[Information given — start]

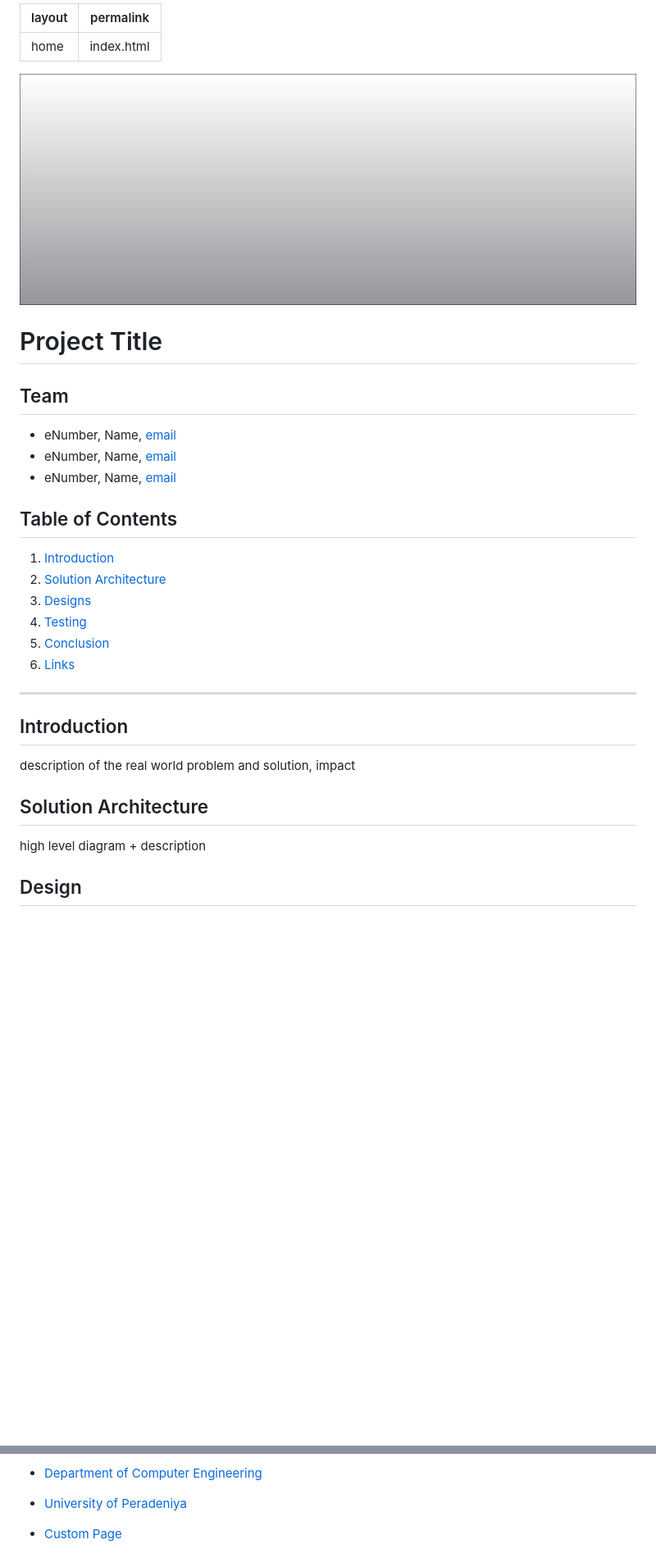
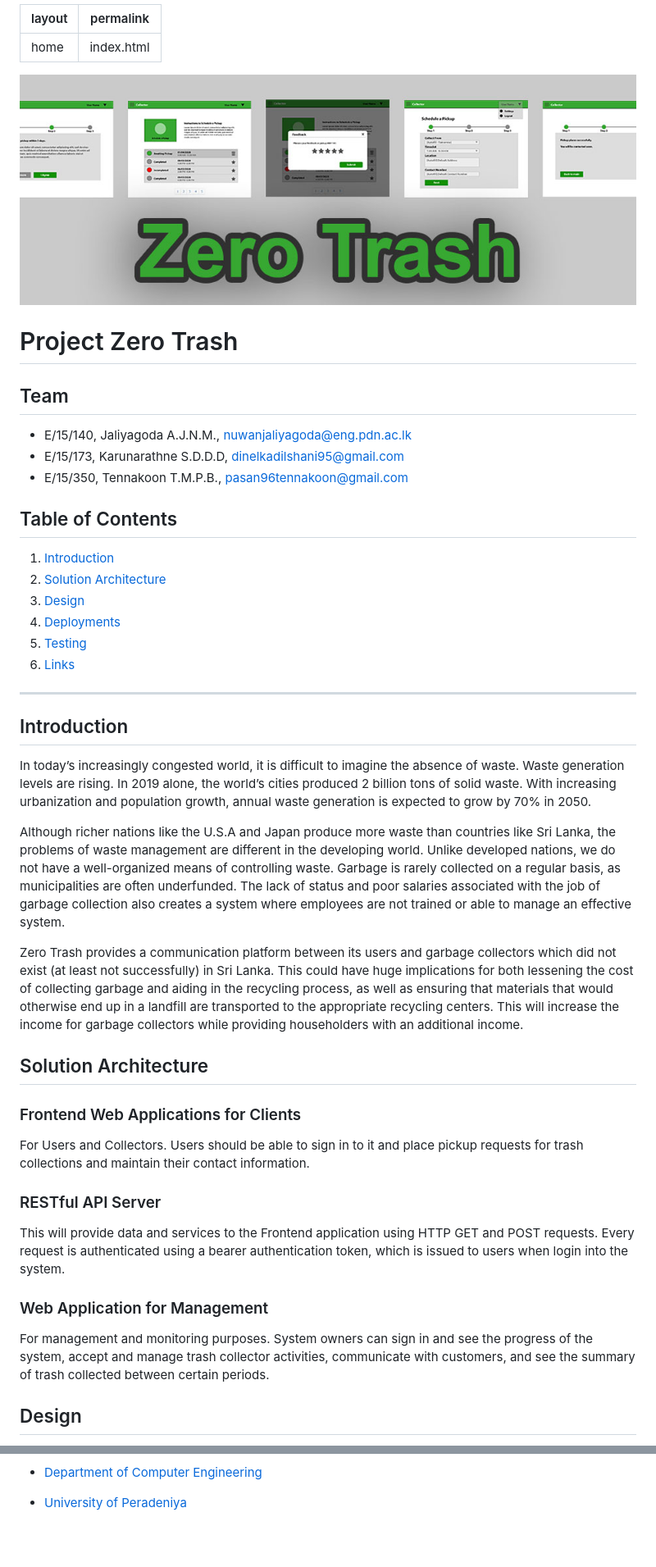
Before and after one commit to cepdnaclk/e15-co328-Zero-Trash, a Markdown page: docs/README.md, 2 parts joined by grey strips. Shown: that part at 82% size. Drawn GitHub-style; pictures changed too: docs/data/img_cover.jpg; blank space fills up the shorter version.

```diff
--- a/docs/README.md
+++ b/docs/README.md
@@ -7,31 +7,42 @@ permalink: index.html
     <img class="img-fluid" src="./data/img_cover.jpg" style="width:100%" />
 </div>
 
-# Project Title
+# Project Zero Trash
 
 ## Team
--  eNumber, Name, [email](mailto:name@email.com)
--  eNumber, Name, [email](mailto:name@email.com)
--  eNumber, Name, [email](mailto:name@email.com)
+-  E/15/140, Jaliyagoda A.J.N.M., [nuwanjaliyagoda@eng.pdn.ac.lk](mailto:nuwanjaliyagoda@eng.pdn.ac.lk)
+-  E/15/173, Karunarathne S.D.D.D, [dinelkadilshani95@gmail.com](mailto:dinelkadilshani95@gmail.com)
+-  E/15/350, Tennakoon T.M.P.B., [pasan96tennakoon@gmail.com](mailto:pasan96tennakoon@gmail.com)
 
 
 ## Table of Contents
 1. [Introduction](#introduction)
 2. [Solution Architecture](#solution-architecture )
-3. [Designs](#design)
-4. [Testing](#testing)
-5. [Conclusion](#conclusion)
+3. [Design](#design)
+4. [Deployments](#deployments)
+5. [Testing](#testing)
 6. [Links](#links)
 
 ---
 
 ## Introduction
 
- description of the real world problem and solution, impact
+In today’s increasingly congested world, it is difficult to imagine the absence of waste. Waste generation levels are rising. In 2019 alone, the world’s cities produced 2 billion tons of solid waste. With increasing urbanization and population growth, annual waste generation is expected to grow by 70% in 2050.
+
+Although richer nations like the U.S.A and Japan produce more waste than countries like Sri Lanka, the problems of waste management are different in the developing world. Unlike developed nations, we do not have a well-organized means of controlling waste. Garbage is rarely collected on a regular basis, as municipalities are often underfunded. The lack of status and poor salaries associated with the job of garbage collection also creates a system where employees are not trained or able to manage an effective system.
+
+Zero Trash provides a communication platform between its users and garbage collectors which did not exist (at least not successfully) in Sri Lanka. This could have huge implications for both lessening the cost of collecting garbage and aiding in the recycling process, as well as ensuring that materials that would otherwise end up in a landfill are transported to the appropriate recycling centers. This will increase the income for garbage collectors while providing householders with an additional income.
 
 ## Solution Architecture
 
- high level diagram + description
+### Frontend Web Applications for Clients
+For Users and Collectors. Users should be able to sign in to it and place pickup requests for trash collections and maintain their contact information.
+
+### RESTful API Server
+This will provide data and services to the Frontend application using HTTP GET and POST requests. Every request is authenticated using a bearer authentication token, which is issued to users when login into the system.
+
+### Web Application for Management
+For management and monitoring purposes. System owners can sign in and see the progress of the system, accept and manage trash collector activities, communicate with customers, and see the summary of trash collected between certain periods.
 
 ## Design
 
@@ -51,7 +79,6 @@ permalink: index.html
 - [Department of Computer Engineering](http://www.ce.pdn.ac.lk/)
 - [University of Peradeniya](https://eng.pdn.ac.lk/)
 
-- [Custom Page](page_1)
 
 [//]: # (Please refer this to learn more about Markdown syntax)
 [//]: # (https://github.com/adam-p/markdown-here/wiki/Markdown-Cheatsheet)
```
Also changed, not shown: other parts of docs/README.md (+23 -6 lines), docs/page_1.md (deleted, +0 -7 lines), docs/data/img_thumbnail.jpg, 2 other files.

[Information given — finish]

Goal of the exercise.
None of the pictures should be kept; reproduce all the remaining material exactly.

Expected answer.
Before and after one commit to cepdnaclk/e15-co328-Zero-Trash, a Markdown page: docs/README.md, 2 parts joined by grey strips. Shown: that part at 82% size. Drawn GitHub-style; pictures changed too: docs/data/img_cover.jpg; blank space fills up the shorter version.

```diff
--- a/docs/README.md
+++ b/docs/README.md
@@ -7,31 +7,42 @@ permalink: index.html
     <img class="img-fluid" src="./data/img_cover.jpg" style="width:100%" />
 </div>
 
-# Project Title
+# Project Zero Trash
 
 ## Team
--  eNumber, Name, [email](mailto:name@email.com)
--  eNumber, Name, [email](mailto:name@email.com)
--  eNumber, Name, [email](mailto:name@email.com)
+-  E/15/140, Jaliyagoda A.J.N.M., [nuwanjaliyagoda@eng.pdn.ac.lk](mailto:nuwanjaliyagoda@eng.pdn.ac.lk)
+-  E/15/173, Karunarathne S.D.D.D, [dinelkadilshani95@gmail.com](mailto:dinelkadilshani95@gmail.com)
+-  E/15/350, Tennakoon T.M.P.B., [pasan96tennakoon@gmail.com](mailto:pasan96tennakoon@gmail.com)
 
 
 ## Table of Contents
 1. [Introduction](#introduction)
 2. [Solution Architecture](#solution-architecture )
-3. [Designs](#design)
-4. [Testing](#testing)
-5. [Conclusion](#conclusion)
+3. [Design](#design)
+4. [Deployments](#deployments)
+5. [Testing](#testing)
 6. [Links](#links)
 
 ---
 
 ## Introduction
 
- description of the real world problem and solution, impact
+In today’s increasingly congested world, it is difficult to imagine the absence of waste. Waste generation levels are rising. In 2019 alone, the world’s cities produced 2 billion tons of solid waste. With increasing urbanization and population growth, annual waste generation is expected to grow by 70% in 2050.
+
+Although richer nations like the U.S.A and Japan produce more waste than countries like Sri Lanka, the problems of waste management are different in the developing world. Unlike developed nations, we do not have a well-organized means of controlling waste. Garbage is rarely collected on a regular basis, as municipalities are often underfunded. The lack of status and poor salaries associated with the job of garbage collection also creates a system where employees are not trained or able to manage an effective system.
+
+Zero Trash provides a communication platform between its users and garbage collectors which did not exist (at least not successfully) in Sri Lanka. This could have huge implications for both lessening the cost of collecting garbage and aiding in the recycling process, as well as ensuring that materials that would otherwise end up in a landfill are transported to the appropriate recycling centers. This will increase the income for garbage collectors while providing householders with an additional income.
 
 ## Solution Architecture
 
- high level diagram + description
+### Frontend Web Applications for Clients
+For Users and Collectors. Users should be able to sign in to it and place pickup requests for trash collections and maintain their contact information.
+
+### RESTful API Server
+This will provide data and services to the Frontend application using HTTP GET and POST requests. Every request is authenticated using a bearer authentication token, which is issued to users when login into the system.
+
+### Web Application for Management
+For management and monitoring purposes. System owners can sign in and see the progress of the system, accept and manage trash collector activities, communicate with customers, and see the summary of trash collected between certain periods.
 
 ## Design
 
@@ -51,7 +79,6 @@ permalink: index.html
 - [Department of Computer Engineering](http://www.ce.pdn.ac.lk/)
 - [University of Peradeniya](https://eng.pdn.ac.lk/)
 
-- [Custom Page](page_1)
 
 [//]: # (Please refer this to learn more about Markdown syntax)
 [//]: # (https://github.com/adam-p/markdown-here/wiki/Markdown-Cheatsheet)
```
Also changed, not shown: other parts of docs/README.md (+23 -6 lines), docs/page_1.md (deleted, +0 -7 lines), docs/data/img_thumbnail.jpg, 2 other files.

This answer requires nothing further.